▶ **What is needed**
Your answer must be every line of the data that contains "且绑回环".

===== Dataset content

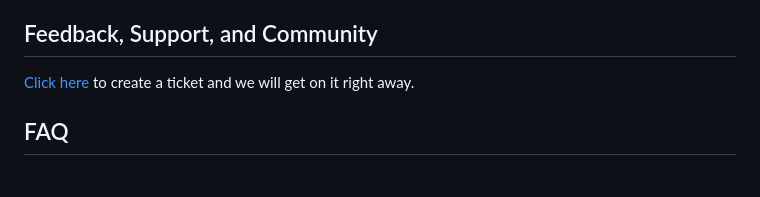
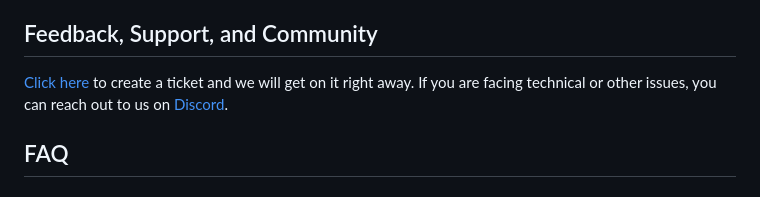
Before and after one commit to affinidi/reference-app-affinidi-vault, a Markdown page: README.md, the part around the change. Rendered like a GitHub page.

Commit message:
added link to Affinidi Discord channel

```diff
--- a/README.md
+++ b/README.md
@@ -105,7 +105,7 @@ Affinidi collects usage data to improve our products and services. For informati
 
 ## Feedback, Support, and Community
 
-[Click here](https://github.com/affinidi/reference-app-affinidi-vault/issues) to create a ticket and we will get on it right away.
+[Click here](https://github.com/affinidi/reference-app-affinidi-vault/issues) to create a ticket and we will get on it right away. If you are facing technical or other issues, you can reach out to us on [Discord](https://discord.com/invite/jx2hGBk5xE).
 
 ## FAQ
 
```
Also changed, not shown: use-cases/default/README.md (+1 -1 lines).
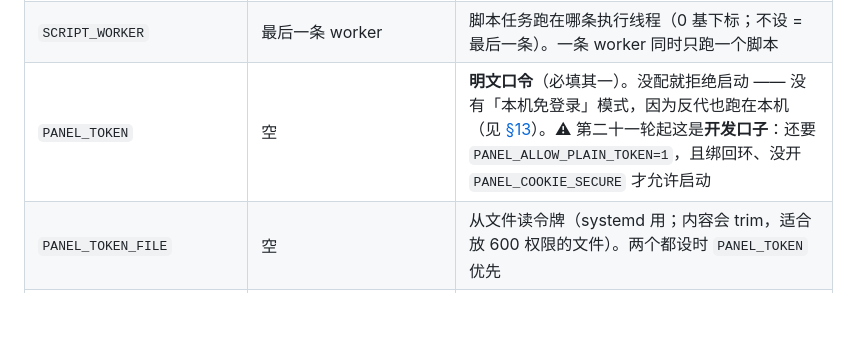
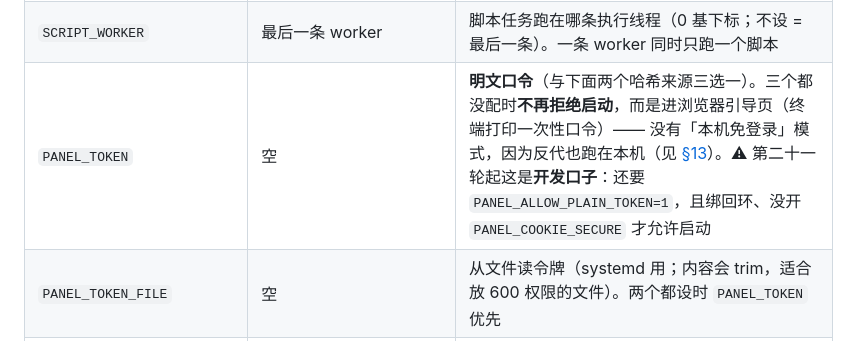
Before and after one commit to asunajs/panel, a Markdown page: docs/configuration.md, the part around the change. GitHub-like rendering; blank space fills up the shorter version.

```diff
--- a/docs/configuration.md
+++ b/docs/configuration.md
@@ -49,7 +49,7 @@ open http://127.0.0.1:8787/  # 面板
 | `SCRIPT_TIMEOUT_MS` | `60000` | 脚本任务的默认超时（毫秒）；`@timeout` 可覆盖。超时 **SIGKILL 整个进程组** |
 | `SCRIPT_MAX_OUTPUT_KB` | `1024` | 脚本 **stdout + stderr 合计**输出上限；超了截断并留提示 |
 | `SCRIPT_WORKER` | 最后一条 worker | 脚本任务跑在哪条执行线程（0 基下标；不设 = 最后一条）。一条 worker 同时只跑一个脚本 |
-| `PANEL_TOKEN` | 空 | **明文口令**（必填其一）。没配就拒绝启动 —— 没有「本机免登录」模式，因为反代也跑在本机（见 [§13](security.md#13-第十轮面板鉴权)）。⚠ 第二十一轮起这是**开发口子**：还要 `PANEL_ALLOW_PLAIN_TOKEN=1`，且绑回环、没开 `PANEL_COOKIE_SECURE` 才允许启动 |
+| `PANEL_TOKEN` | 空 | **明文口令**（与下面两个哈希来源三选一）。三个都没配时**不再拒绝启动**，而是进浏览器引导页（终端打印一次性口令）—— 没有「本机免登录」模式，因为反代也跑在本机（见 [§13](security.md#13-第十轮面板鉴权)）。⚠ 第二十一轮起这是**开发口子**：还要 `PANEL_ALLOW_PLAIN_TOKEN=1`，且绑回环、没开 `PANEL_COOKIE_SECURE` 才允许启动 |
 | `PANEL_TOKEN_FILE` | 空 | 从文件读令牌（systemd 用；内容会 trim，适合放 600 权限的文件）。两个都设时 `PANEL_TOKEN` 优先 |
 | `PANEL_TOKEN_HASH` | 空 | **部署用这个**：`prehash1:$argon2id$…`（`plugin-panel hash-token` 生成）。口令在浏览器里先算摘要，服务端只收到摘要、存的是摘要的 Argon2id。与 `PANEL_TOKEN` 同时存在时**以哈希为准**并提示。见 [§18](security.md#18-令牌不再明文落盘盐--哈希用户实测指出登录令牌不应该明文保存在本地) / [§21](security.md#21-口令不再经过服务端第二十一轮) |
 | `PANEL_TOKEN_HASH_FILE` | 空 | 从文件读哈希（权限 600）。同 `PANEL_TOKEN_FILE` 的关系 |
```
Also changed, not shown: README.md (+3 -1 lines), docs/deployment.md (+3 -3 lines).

==========

▶ **Response**
-| `PANEL_TOKEN` | 空 | **明文口令**（必填其一）。没配就拒绝启动 —— 没有「本机免登录」模式，因为反代也跑在本机（见 [§13](security.md#13-第十轮面板鉴权)）。⚠ 第二十一轮起这是**开发口子**：还要 `PANEL_ALLOW_PLAIN_TOKEN=1`，且绑回环、没开 `PANEL_COOKIE_SECURE` 才允许启动 |
+| `PANEL_TOKEN` | 空 | **明文口令**（与下面两个哈希来源三选一）。三个都没配时**不再拒绝启动**，而是进浏览器引导页（终端打印一次性口令）—— 没有「本机免登录」模式，因为反代也跑在本机（见 [§13](security.md#13-第十轮面板鉴权)）。⚠ 第二十一轮起这是**开发口子**：还要 `PANEL_ALLOW_PLAIN_TOKEN=1`，且绑回环、没开 `PANEL_COOKIE_SECURE` 才允许启动 |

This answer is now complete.